- The Final Fantasy Tactics series. This also applies to a similar challenge, whereby a player is allowed to use a full party of five characters, but they all have to be the same class. A large part of the difficulty arises as most classes are incapable of healing themselves, and a dead character who is not revived after three turns is dead for good. This has also been combined where only the main character is played and he must remain as a single class.
- To this day, a five-man party straight class challenge has been completed for all playable classes, including Calculators not using math skill ever. Solo straight class challenge has also been completed for all classes except mime and true calculator, as well as many other game-shark only classes or even monsters.
- Because Disgaea doesn't give Leaked Experience, it can be simpler to power level one of the main characters and stomp the rest of the game rather than try to balance levels across a party of ten characters. This is almost a requirement in the post-game, because leveling and appropriately equipping just one character takes an absurd amount of time, even if you aren't trying for perfection. This restricts the options to using one horribly overleveled character and nine decoys or abusing the base-panel combat mechanics and Enemy Level Up Geo-Effects to create a team of poorly equipped Lv. 9999 monsters.
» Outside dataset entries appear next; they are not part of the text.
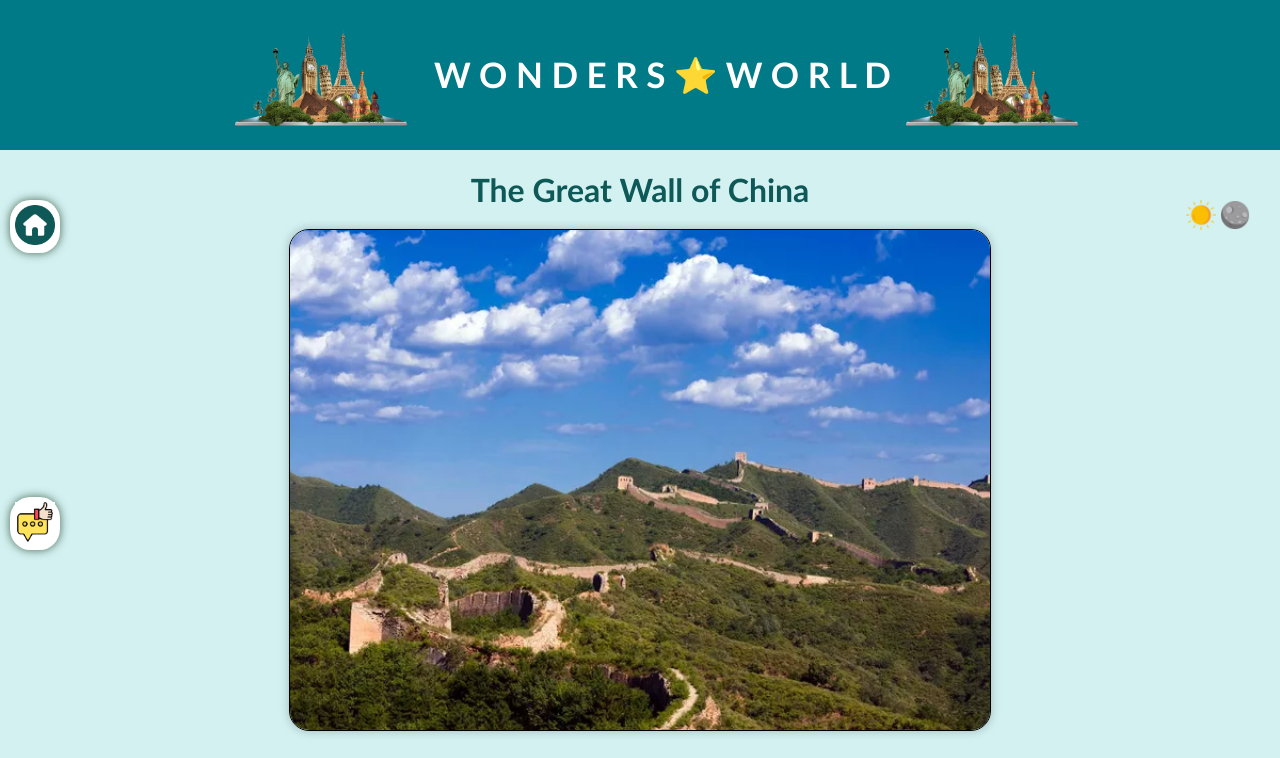
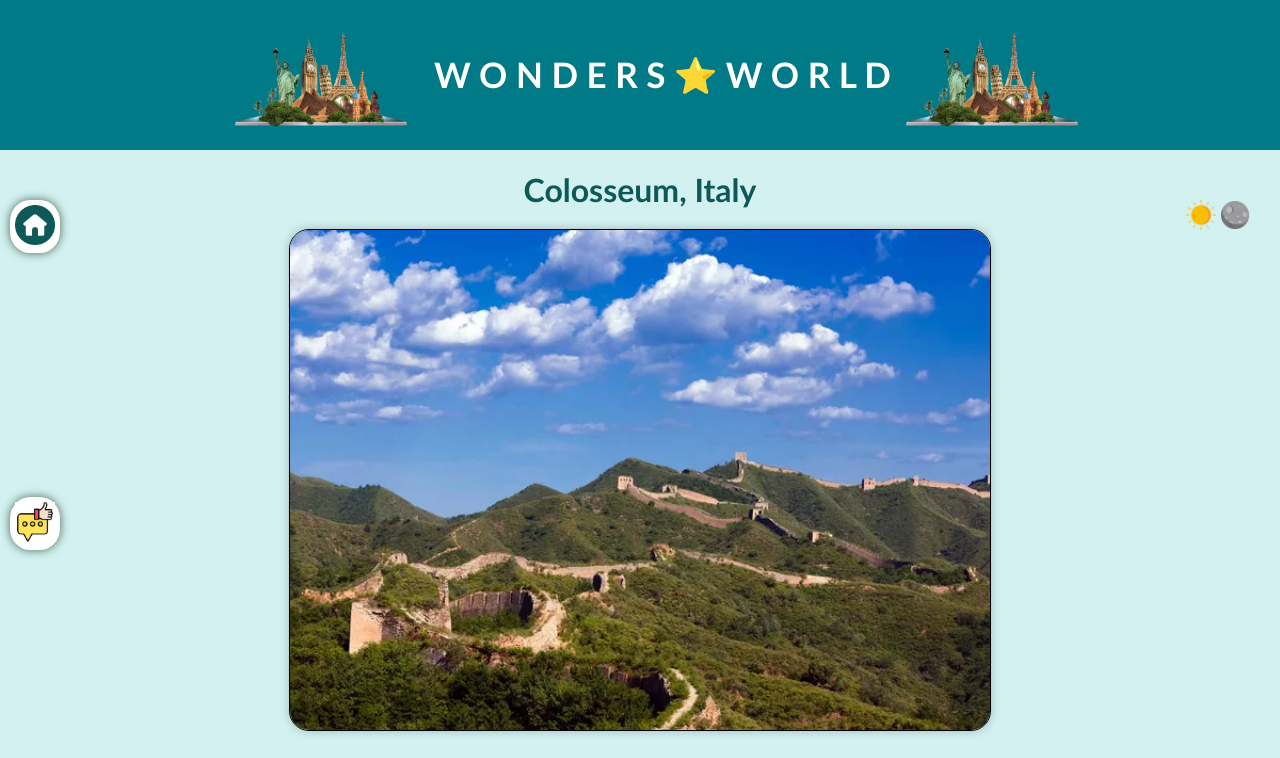
Before and after one commit to Vaishnavi-Lalge/ICP-8.0-Grp2-Project3-Health-Website, a plain HTML site: page Pages/Italy.html in a window 1280 px wide. Shown: the top 758 px of the page. Drawn offline with Linux system fonts and the light colour scheme.

```diff
--- a/Pages/Italy.html
+++ b/Pages/Italy.html
@@ -4,7 +4,7 @@
 <head>
     <meta charset="UTF-8">
     <meta name="viewport" content="width=device-width, initial-scale=1.0">
-    <title>Great Wall of China</title>
+    <title>Colosseum, Italy</title>
             <link rel="stylesheet" href="../CSS/india.css">
             <link rel="stylesheet" href="../CSS/style.css">
             <link rel="stylesheet" href="../CSS/china.css">
@@ -26,7 +26,7 @@
         <img src="./../Images/dark.png" class="theme-select-icon" onclick=" darkMode()" />
     </div>
 
-    <h1 class="wonder-heading">The Great Wall of China</h1>
+    <h1 class="wonder-heading">Colosseum, Italy</h1>
     <img src="./../Images/China_Wall_Images/china_wall_img3.jpg" id="main-product-img">
     <div class="product-img-container">
         <img src="./../Images/China_Wall_Images/china_wall_img1.jpg" class="product-img"
```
- This is what a large part of the community says the easiest way to beat the original Front Mission.
- Entirely possible, and in some ways required, in Der Langrisser. The only two characters who will be in your party on every path are Elwin (the main character) and Hein. It's almost preferable to concentrate on building those two and only those two, using the other characters as decoys and/or meat shields barring an Escort Mission.
- One Self-Imposed Challenge in Telepath Tactics is to use only Required Party Members, and let everyone else die a Final Death. This limits you to the two Strider sisters for everything except two missions (Battle with Gulch and Rescuing Sarn Kamina, where Silithis Predat is a vital character). The main difficulty comes from the fact that the Striders have no ranged attacks and poor defenses against elemental attacks. A solo run with anyone else is virtually impossible, as the Striders receive priority targeting and can't be removed from the field.
- You want a really hard one of these? Try the original X-COM, sending only 1 soldier to each battlescape. Also, an achievement in XCOM: Enemy Unknown requires you to clear a UFO crash site with only one soldier... on Classic or Impossible difficulty. Yeah.
- Occasionally crops up in media about video games as well. Accel World references this in a couple of different ways. The Blue King in known as Legend Slayer for doing a solo-run against a Legendary class monster and its something of right of passage for characters who reach Level 7 to do one of these against lower ranked monsters in the Unlimited Field.